** Opening Task data block **
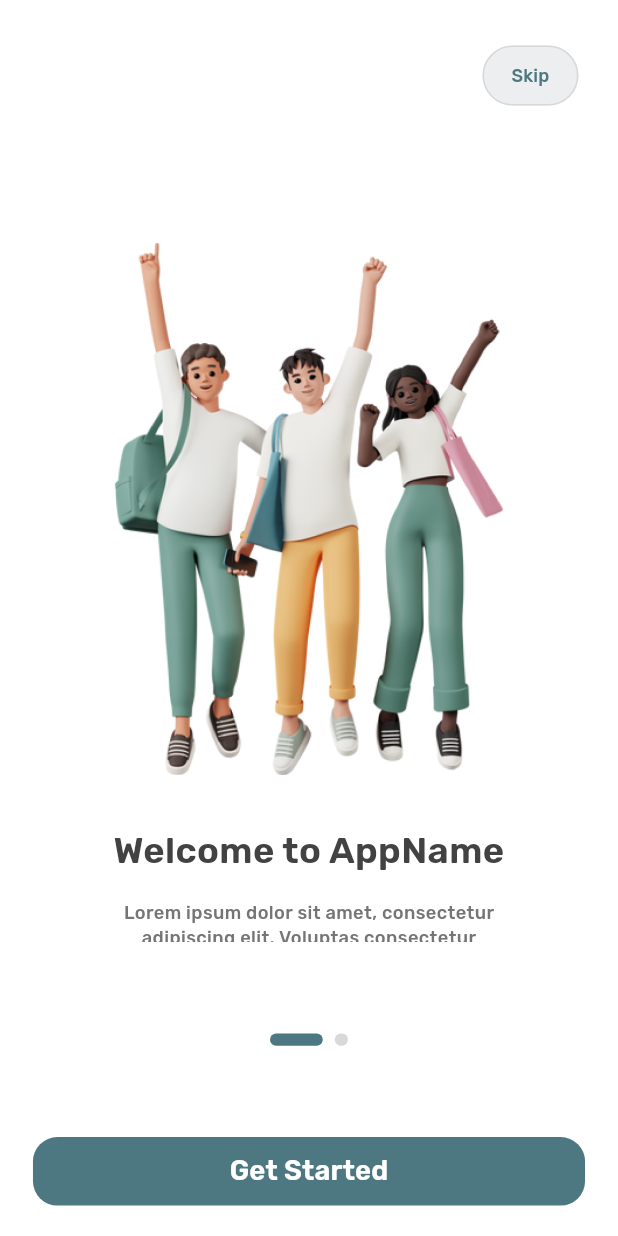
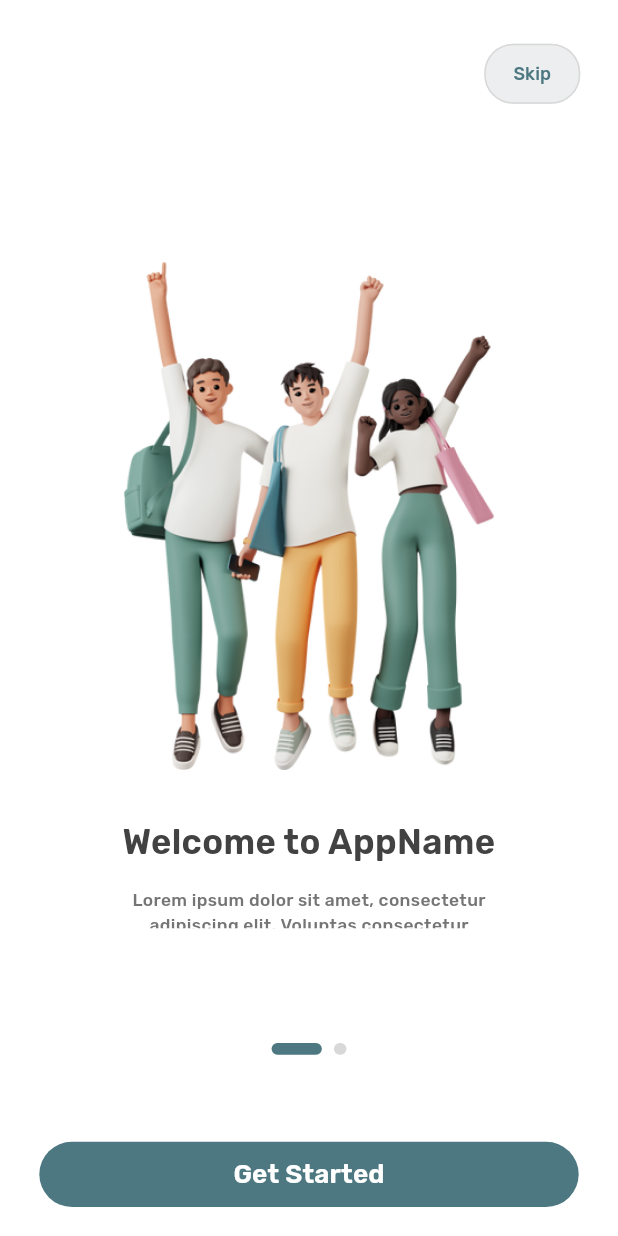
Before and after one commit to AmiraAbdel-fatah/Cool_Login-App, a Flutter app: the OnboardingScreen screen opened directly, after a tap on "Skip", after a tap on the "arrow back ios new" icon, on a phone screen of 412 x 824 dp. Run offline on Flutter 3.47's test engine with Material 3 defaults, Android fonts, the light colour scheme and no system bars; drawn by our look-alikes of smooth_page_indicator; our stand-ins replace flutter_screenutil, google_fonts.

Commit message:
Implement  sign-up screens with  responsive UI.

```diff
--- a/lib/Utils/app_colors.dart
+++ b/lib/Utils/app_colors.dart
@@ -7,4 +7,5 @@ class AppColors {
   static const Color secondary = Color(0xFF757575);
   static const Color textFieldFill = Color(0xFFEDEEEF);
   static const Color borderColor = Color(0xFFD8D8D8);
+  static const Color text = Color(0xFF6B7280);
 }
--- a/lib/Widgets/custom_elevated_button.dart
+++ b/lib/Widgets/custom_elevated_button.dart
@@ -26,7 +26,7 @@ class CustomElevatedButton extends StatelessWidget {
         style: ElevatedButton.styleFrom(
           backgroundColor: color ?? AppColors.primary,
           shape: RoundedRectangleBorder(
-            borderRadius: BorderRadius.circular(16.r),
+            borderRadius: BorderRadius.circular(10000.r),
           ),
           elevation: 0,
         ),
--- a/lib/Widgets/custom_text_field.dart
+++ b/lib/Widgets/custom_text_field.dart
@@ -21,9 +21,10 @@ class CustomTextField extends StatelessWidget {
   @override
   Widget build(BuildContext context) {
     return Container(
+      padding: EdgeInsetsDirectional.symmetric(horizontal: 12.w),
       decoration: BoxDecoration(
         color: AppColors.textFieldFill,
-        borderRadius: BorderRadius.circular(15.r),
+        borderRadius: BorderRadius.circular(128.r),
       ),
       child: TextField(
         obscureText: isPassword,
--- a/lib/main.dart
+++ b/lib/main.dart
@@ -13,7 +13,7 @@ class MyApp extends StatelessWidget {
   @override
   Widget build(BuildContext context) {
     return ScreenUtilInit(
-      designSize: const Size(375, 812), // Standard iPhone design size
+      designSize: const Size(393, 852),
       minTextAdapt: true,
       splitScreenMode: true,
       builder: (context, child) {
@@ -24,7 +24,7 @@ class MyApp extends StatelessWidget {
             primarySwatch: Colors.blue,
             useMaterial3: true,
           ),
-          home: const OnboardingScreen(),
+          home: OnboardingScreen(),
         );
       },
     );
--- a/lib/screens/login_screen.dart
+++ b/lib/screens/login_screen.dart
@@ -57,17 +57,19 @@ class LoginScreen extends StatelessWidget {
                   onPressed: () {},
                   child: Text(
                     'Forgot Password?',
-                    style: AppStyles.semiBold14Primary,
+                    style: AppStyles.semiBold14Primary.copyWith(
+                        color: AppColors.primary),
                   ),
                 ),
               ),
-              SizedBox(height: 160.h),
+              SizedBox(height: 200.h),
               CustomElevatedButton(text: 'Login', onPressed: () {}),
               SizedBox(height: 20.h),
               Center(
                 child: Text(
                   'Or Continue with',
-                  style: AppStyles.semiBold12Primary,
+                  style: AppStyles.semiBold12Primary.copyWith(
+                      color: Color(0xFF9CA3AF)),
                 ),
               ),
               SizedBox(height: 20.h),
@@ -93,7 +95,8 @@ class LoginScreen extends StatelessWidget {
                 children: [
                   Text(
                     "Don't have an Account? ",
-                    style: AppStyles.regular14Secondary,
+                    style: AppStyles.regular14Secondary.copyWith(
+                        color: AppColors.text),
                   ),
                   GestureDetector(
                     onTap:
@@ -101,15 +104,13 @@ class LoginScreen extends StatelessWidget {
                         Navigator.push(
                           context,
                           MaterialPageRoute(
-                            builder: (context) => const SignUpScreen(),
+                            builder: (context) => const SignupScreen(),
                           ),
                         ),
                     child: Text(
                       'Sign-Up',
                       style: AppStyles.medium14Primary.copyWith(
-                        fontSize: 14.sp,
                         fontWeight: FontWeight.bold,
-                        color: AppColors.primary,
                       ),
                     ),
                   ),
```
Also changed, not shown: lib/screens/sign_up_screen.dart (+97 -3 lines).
** Closing Task data block **
** Opening Task data block **
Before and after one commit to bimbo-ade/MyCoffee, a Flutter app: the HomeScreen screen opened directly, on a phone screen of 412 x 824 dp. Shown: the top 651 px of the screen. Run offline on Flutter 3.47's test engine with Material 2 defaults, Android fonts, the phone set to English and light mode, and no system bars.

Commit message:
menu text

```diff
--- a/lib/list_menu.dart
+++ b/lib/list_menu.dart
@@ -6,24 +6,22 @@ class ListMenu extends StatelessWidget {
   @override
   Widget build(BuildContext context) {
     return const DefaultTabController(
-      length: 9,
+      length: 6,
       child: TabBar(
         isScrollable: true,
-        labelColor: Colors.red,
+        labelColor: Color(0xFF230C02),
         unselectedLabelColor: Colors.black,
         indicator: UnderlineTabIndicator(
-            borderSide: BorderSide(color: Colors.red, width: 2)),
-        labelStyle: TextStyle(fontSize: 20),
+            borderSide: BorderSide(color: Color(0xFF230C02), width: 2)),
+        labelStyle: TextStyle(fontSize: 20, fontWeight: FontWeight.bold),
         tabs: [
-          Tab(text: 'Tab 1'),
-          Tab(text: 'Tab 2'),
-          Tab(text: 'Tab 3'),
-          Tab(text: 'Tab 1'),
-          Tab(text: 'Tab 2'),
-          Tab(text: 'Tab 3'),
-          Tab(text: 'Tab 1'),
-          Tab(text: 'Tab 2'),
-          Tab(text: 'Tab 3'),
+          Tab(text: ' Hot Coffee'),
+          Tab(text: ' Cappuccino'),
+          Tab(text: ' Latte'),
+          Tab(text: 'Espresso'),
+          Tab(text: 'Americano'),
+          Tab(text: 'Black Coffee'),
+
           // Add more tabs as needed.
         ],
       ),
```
** Closing Task data block **
Exercise instructions: When a line among the entries contains "width", pull that line out.

Expected answer:
-            borderSide: BorderSide(color: Colors.red, width: 2)),
+            borderSide: BorderSide(color: Color(0xFF230C02), width: 2)),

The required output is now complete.